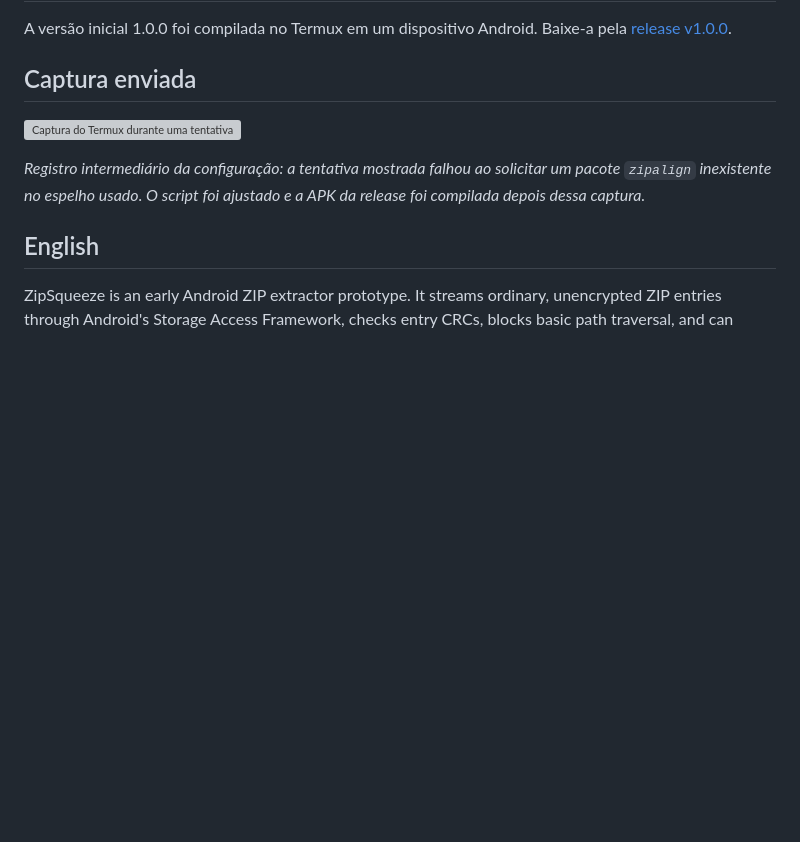
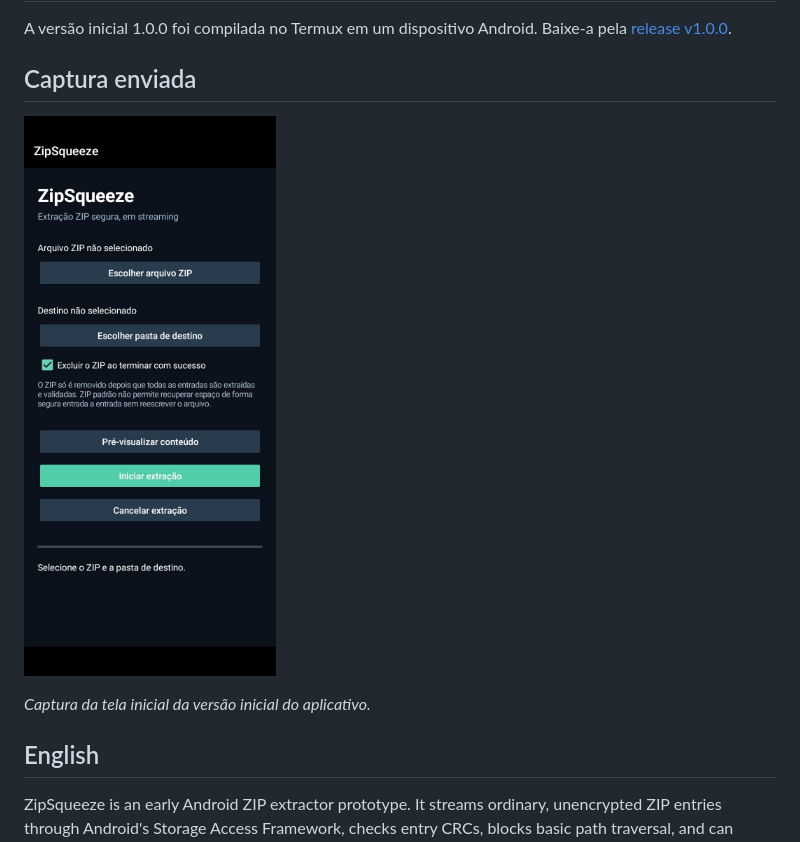
Before and after one commit to fenix222fox-hash/ZipSqueeze, a Markdown page: README.md, the part around the change. Drawn GitHub-style; pictures changed too: docs/screenshots/zipsqueeze-home.jpg (added); blank space fills up the shorter version; grey boxes are pictures that could not be loaded.

Commit message:
Replace Termux setup screenshot with app home screen

```diff
--- a/README.md
+++ b/README.md
@@ -35,9 +35,9 @@ A versão inicial 1.0.0 foi compilada no Termux em um dispositivo Android. Baixe
 
 ## Captura enviada
 
-![Captura do Termux durante uma tentativa inicial de instalação dos pacotes](docs/screenshots/termux-initial-build-attempt.jpg)
+![Tela inicial do ZipSqueeze no Android](docs/screenshots/zipsqueeze-home.jpg)
 
-*Registro intermediário da configuração: a tentativa mostrada falhou ao solicitar um pacote `zipalign` inexistente no espelho usado. O script foi ajustado e a APK da release foi compilada depois dessa captura.*
+*Captura da tela inicial da versão inicial do aplicativo.*
 
 ## English
 
```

^^^^

All of the data must be given again exactly, without the pictures.

> **Written answer**
Before and after one commit to fenix222fox-hash/ZipSqueeze, a Markdown page: README.md, the part around the change. Drawn GitHub-style; pictures changed too: docs/screenshots/zipsqueeze-home.jpg (added); blank space fills up the shorter version; grey boxes are pictures that could not be loaded.

Commit message:
Replace Termux setup screenshot with app home screen

```diff
--- a/README.md
+++ b/README.md
@@ -35,9 +35,9 @@ A versão inicial 1.0.0 foi compilada no Termux em um dispositivo Android. Baixe
 
 ## Captura enviada
 
-![Captura do Termux durante uma tentativa inicial de instalação dos pacotes](docs/screenshots/termux-initial-build-attempt.jpg)
+![Tela inicial do ZipSqueeze no Android](docs/screenshots/zipsqueeze-home.jpg)
 
-*Registro intermediário da configuração: a tentativa mostrada falhou ao solicitar um pacote `zipalign` inexistente no espelho usado. O script foi ajustado e a APK da release foi compilada depois dessa captura.*
+*Captura da tela inicial da versão inicial do aplicativo.*
 
 ## English
 
```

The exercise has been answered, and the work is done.